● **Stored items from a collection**
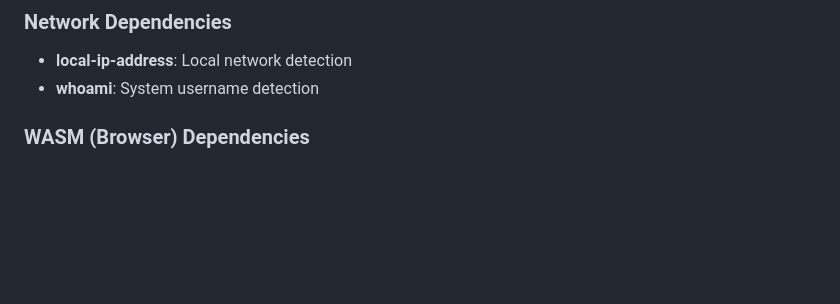
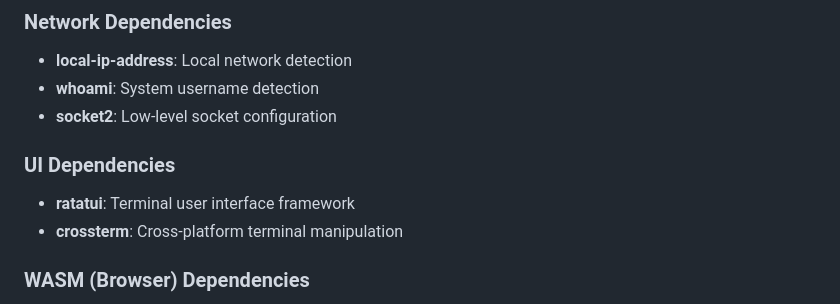
Before and after one commit to doocho/p2p-localnet-chat, a Markdown page: README.md, the part around the change printed below. Drawn GitHub-style; blank space fills up the shorter version.

```diff
--- a/README.md
+++ b/README.md
@@ -135,6 +177,11 @@ pub struct Config {
 ### Network Dependencies
 - **local-ip-address**: Local network detection
 - **whoami**: System username detection
+- **socket2**: Low-level socket configuration
+
+### UI Dependencies
+- **ratatui**: Terminal user interface framework
+- **crossterm**: Cross-platform terminal manipulation
 
 ### WASM (Browser) Dependencies
 - **wasm-bindgen**, **web-sys**, **js-sys**: WebAssembly and Web APIs
```
Also changed, not shown: other parts of README.md (+58 -18 lines).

● **TASK INSTRUCTIONS**
The entries above are to be copied exactly, with every picture left out.

● **ANSWER FOR THIS EXERCISE**
Before and after one commit to doocho/p2p-localnet-chat, a Markdown page: README.md, the part around the change printed below. Drawn GitHub-style; blank space fills up the shorter version.

```diff
--- a/README.md
+++ b/README.md
@@ -135,6 +177,11 @@ pub struct Config {
 ### Network Dependencies
 - **local-ip-address**: Local network detection
 - **whoami**: System username detection
+- **socket2**: Low-level socket configuration
+
+### UI Dependencies
+- **ratatui**: Terminal user interface framework
+- **crossterm**: Cross-platform terminal manipulation
 
 ### WASM (Browser) Dependencies
 - **wasm-bindgen**, **web-sys**, **js-sys**: WebAssembly and Web APIs
```
Also changed, not shown: other parts of README.md (+58 -18 lines).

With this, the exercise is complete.